Task brief
Make an exact copy of all the records that follow, apart from the pictures.

*** Information shown Section Begins ***

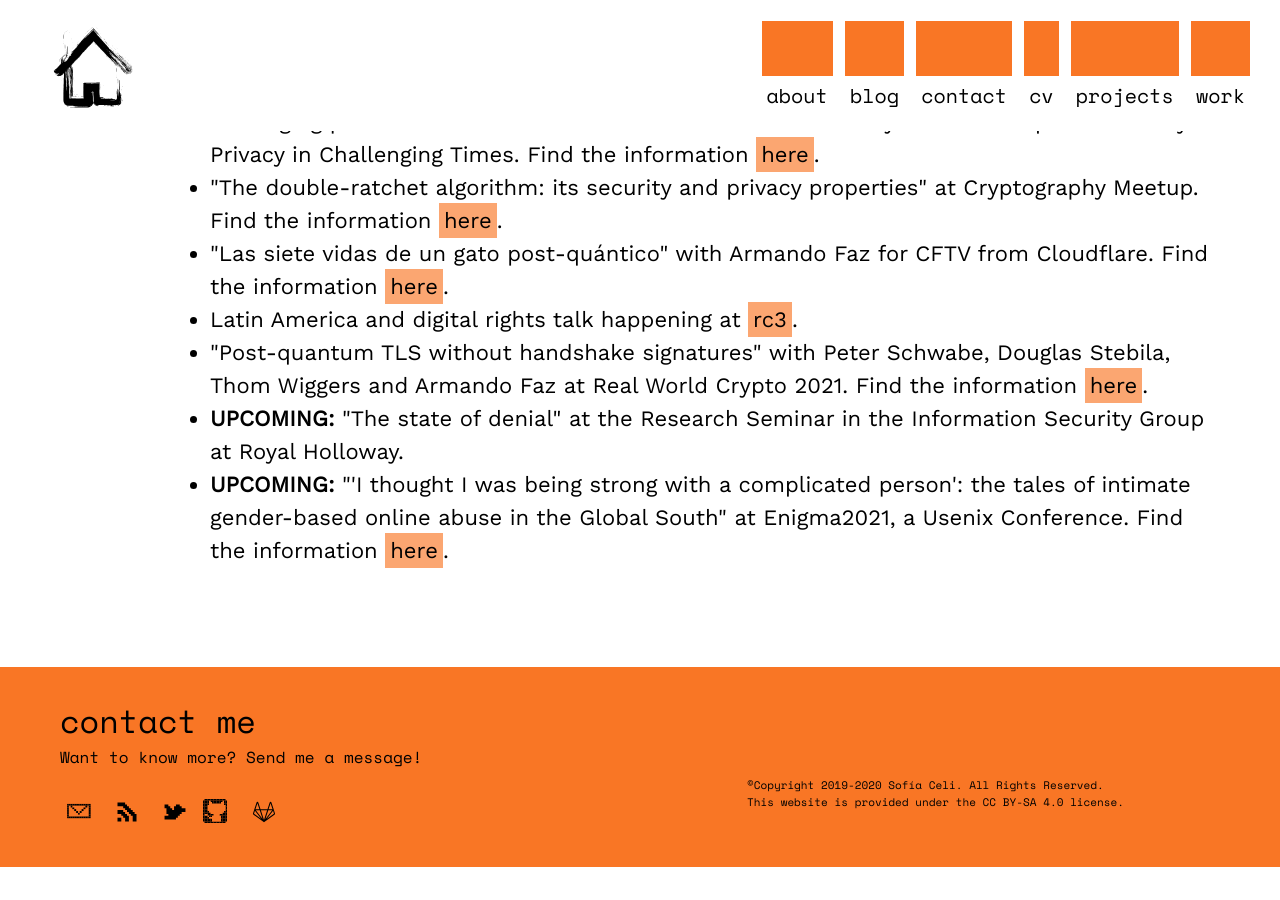
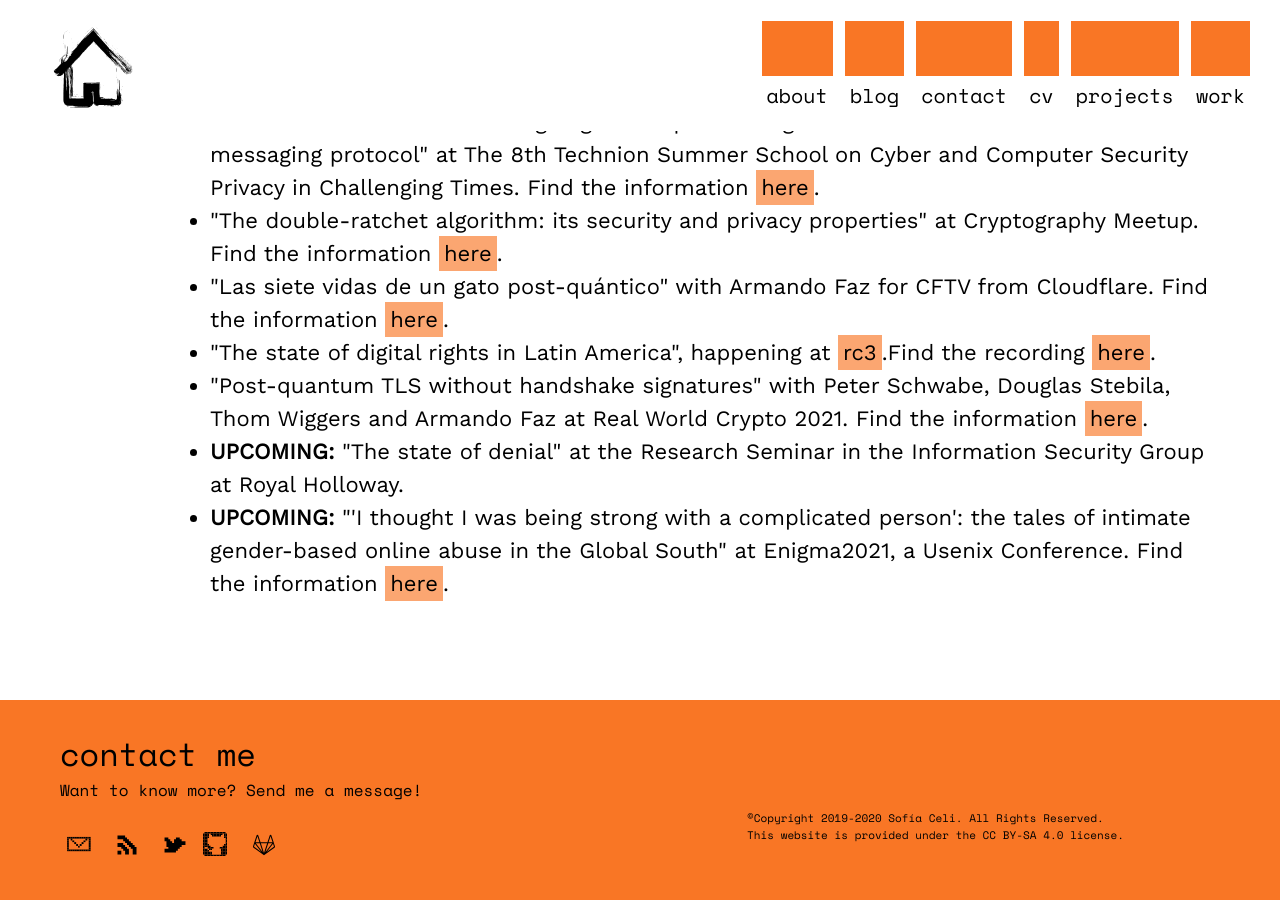
Before and after one commit to claucece/claucece.github.io, a Jekyll site: the page built from research.html, in a window 1280 px wide and 900 px high, scrolled down 3904 px. Built offline with Jekyll 4.4.1, drawn with Linux system fonts in a browser that asks for light colours; before the commit the page ends 4771 px from its top, so only the background shows below that; some of the changed text lies outside the part shown.

Commit message:
Make this better

```diff
--- a/research.html
+++ b/research.html
@@ -97,7 +98,7 @@ tags: menu
 		  <li>"The devil is in the detail: designing and implementing the 4th version of the Off-the-Record messaging protocol" at The 8th Technion Summer School on Cyber and Computer Security Privacy in Challenging Times. Find the information <a href="https://cyber.technion.ac.il/2020-summer-school-on-cyber-computer-security/2020-summer-school-on-cyber-computer-security-program/" target="_blank">here</a>.</li>
 		  <li>"The double-ratchet algorithm: its security and privacy properties" at Cryptography Meetup. Find the information <a href="https://secure.meetup.com/register/?referrer_n=event&referrer_i=273279079&ctx=ref" target="_blank">here</a>.</li>
 	    <li>"Las siete vidas de un gato post-quántico" with Armando Faz for CFTV from Cloudflare. Find the information <a href="https://cloudflare.tv/event/5G46CmInDoEyAFmk9Ewi3O" target="_blank">here</a>.</li>
-		  <li>Latin America and digital rights talk happening at <a href="https://events.ccc.de/2020/09/04/rc3-remote-chaos-experience/" target="_blank">rc3</a>.</li>
+		  <li>"The state of digital rights in Latin America", happening at <a href="https://events.ccc.de/2020/09/04/rc3-remote-chaos-experience/" target="_blank">rc3</a>.Find the recording <a href="https://media.ccc.de/v/rc3-11526-the_state_of_digital_rights_in_latin_america" target="_blank">here</a>. </li>
 		  <li>"Post-quantum TLS without handshake signatures" with Peter Schwabe, Douglas Stebila, Thom Wiggers and Armando Faz at Real World Crypto 2021. Find the information <a href="https://rwc.iacr.org/2021/program.php" target="_blank">here</a>.</li>
 		  <li><strong>UPCOMING: </strong>"The state of denial" at the Research Seminar in the Information Security Group at Royal Holloway.</li>
 		  <li><strong>UPCOMING: </strong>"'I thought I was being strong with a complicated person': the tales of intimate gender-based online abuse in the Global South" at Enigma2021, a Usenix Conference. Find the information <a href="https://www.usenix.org/conference/enigma2021" target="_blank">here</a>.</li>
```
Also changed, not shown: other parts of research.html (+1 -0 lines).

*** Information shown Section Ends ***

Written reply
Before and after one commit to claucece/claucece.github.io, a Jekyll site: the page built from research.html, in a window 1280 px wide and 900 px high, scrolled down 3904 px. Built offline with Jekyll 4.4.1, drawn with Linux system fonts in a browser that asks for light colours; before the commit the page ends 4771 px from its top, so only the background shows below that; some of the changed text lies outside the part shown.

Commit message:
Make this better

```diff
--- a/research.html
+++ b/research.html
@@ -97,7 +98,7 @@ tags: menu
 		  <li>"The devil is in the detail: designing and implementing the 4th version of the Off-the-Record messaging protocol" at The 8th Technion Summer School on Cyber and Computer Security Privacy in Challenging Times. Find the information <a href="https://cyber.technion.ac.il/2020-summer-school-on-cyber-computer-security/2020-summer-school-on-cyber-computer-security-program/" target="_blank">here</a>.</li>
 		  <li>"The double-ratchet algorithm: its security and privacy properties" at Cryptography Meetup. Find the information <a href="https://secure.meetup.com/register/?referrer_n=event&referrer_i=273279079&ctx=ref" target="_blank">here</a>.</li>
 	    <li>"Las siete vidas de un gato post-quántico" with Armando Faz for CFTV from Cloudflare. Find the information <a href="https://cloudflare.tv/event/5G46CmInDoEyAFmk9Ewi3O" target="_blank">here</a>.</li>
-		  <li>Latin America and digital rights talk happening at <a href="https://events.ccc.de/2020/09/04/rc3-remote-chaos-experience/" target="_blank">rc3</a>.</li>
+		  <li>"The state of digital rights in Latin America", happening at <a href="https://events.ccc.de/2020/09/04/rc3-remote-chaos-experience/" target="_blank">rc3</a>.Find the recording <a href="https://media.ccc.de/v/rc3-11526-the_state_of_digital_rights_in_latin_america" target="_blank">here</a>. </li>
 		  <li>"Post-quantum TLS without handshake signatures" with Peter Schwabe, Douglas Stebila, Thom Wiggers and Armando Faz at Real World Crypto 2021. Find the information <a href="https://rwc.iacr.org/2021/program.php" target="_blank">here</a>.</li>
 		  <li><strong>UPCOMING: </strong>"The state of denial" at the Research Seminar in the Information Security Group at Royal Holloway.</li>
 		  <li><strong>UPCOMING: </strong>"'I thought I was being strong with a complicated person': the tales of intimate gender-based online abuse in the Global South" at Enigma2021, a Usenix Conference. Find the information <a href="https://www.usenix.org/conference/enigma2021" target="_blank">here</a>.</li>
```
Also changed, not shown: other parts of research.html (+1 -0 lines).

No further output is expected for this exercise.